At this point I finally decided to look at the scapy documentation (probably should have done this earlier) and it turns out in the troubleshooting section, they have a section about just this. From the docs, they discuss how the “loopback” interface is different to other network interfaces, and how link-level packets sent on the loopback interface don’t actually get disasembled/assembled (and therefore read by applications).

The solution that scapy offers is adding the line of code conf.L3socket=L3RawSocket to your file. I tried this out, and the TCP Reset attack actually worked!

What’s the deal with this socket setting?

What’s actually going on here, and why did the change that scapy suggests work? The answer is in the details of the socket syscall. Note that in this page, it mentions that sockets can listen on different “domains”, or “protocol families”. By default, scapy uses the PF_PACKET protocol family when it opens a socket to send a packet. This is a link-layer (Ethernet) protocol, which is why packets sent via scapy by default have the ethernet broadcast address (ff:ff:ff:ff) as a destination.
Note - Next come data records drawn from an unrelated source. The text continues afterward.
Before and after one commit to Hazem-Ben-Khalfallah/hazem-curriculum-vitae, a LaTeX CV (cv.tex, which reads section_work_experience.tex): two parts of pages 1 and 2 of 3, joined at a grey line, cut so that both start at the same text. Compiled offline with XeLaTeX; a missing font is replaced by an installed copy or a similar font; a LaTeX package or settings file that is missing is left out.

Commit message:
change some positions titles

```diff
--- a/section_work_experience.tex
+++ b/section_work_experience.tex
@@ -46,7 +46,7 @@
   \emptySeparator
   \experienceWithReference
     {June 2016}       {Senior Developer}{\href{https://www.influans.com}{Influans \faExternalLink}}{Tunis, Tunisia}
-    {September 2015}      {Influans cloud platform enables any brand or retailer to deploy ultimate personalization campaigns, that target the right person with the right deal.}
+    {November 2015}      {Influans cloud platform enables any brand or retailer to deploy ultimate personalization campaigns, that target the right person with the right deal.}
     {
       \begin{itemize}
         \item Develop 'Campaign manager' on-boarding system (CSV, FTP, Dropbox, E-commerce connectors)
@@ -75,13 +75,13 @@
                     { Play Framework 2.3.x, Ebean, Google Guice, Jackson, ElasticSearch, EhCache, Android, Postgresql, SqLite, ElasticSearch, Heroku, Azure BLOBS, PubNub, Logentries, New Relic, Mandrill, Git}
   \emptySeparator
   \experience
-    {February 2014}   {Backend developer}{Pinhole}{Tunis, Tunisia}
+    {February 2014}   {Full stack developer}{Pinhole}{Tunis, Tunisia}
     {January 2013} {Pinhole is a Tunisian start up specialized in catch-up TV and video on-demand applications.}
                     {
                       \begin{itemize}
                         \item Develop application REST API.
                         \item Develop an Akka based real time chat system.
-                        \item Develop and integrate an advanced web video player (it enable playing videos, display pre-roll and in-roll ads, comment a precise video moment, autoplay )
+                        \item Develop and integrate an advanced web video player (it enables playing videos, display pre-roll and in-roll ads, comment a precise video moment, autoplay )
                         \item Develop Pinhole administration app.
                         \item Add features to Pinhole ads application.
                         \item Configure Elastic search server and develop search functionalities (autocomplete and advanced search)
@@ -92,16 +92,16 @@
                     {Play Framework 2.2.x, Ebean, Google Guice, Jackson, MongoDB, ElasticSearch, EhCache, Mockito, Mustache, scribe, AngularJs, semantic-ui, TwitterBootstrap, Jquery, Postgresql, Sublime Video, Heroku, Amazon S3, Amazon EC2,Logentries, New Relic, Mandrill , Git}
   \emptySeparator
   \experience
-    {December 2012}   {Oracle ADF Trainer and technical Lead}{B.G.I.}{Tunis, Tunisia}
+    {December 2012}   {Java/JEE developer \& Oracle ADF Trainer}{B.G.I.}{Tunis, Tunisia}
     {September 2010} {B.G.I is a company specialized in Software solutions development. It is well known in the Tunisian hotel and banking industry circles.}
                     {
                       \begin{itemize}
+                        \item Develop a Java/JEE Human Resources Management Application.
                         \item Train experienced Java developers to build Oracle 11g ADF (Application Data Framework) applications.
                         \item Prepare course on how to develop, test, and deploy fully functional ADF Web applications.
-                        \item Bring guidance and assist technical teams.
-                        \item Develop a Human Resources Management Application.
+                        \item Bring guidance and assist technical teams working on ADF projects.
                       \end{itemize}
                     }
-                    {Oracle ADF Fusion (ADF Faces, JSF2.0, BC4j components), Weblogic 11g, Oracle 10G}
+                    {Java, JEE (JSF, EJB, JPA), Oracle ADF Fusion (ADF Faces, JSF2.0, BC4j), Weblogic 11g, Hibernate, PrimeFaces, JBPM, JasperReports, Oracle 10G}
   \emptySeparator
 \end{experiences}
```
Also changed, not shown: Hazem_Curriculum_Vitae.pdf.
These packets, however, being link-layer packets, when addressed to the loopback address don’t get routed there correctly, even though they show up in wireshark, because of how the loopback interface works in Linux.

Using the PF_INET protocol family, packets do make it to applications listening on the loopback interface, because these packets are network-layer packets that do get routed appropriately by the OS to applications listening on the loopback interface.


While I probably should have dug into what exactly scapy was doing earlier, going through this exercise of debugging why the TCP Reset attack wasn’t working was really helpful and taught me a lot about computer networks and how to debug them!

Further Reading

Sid Shanker <sid.p.shanker at gmail.com>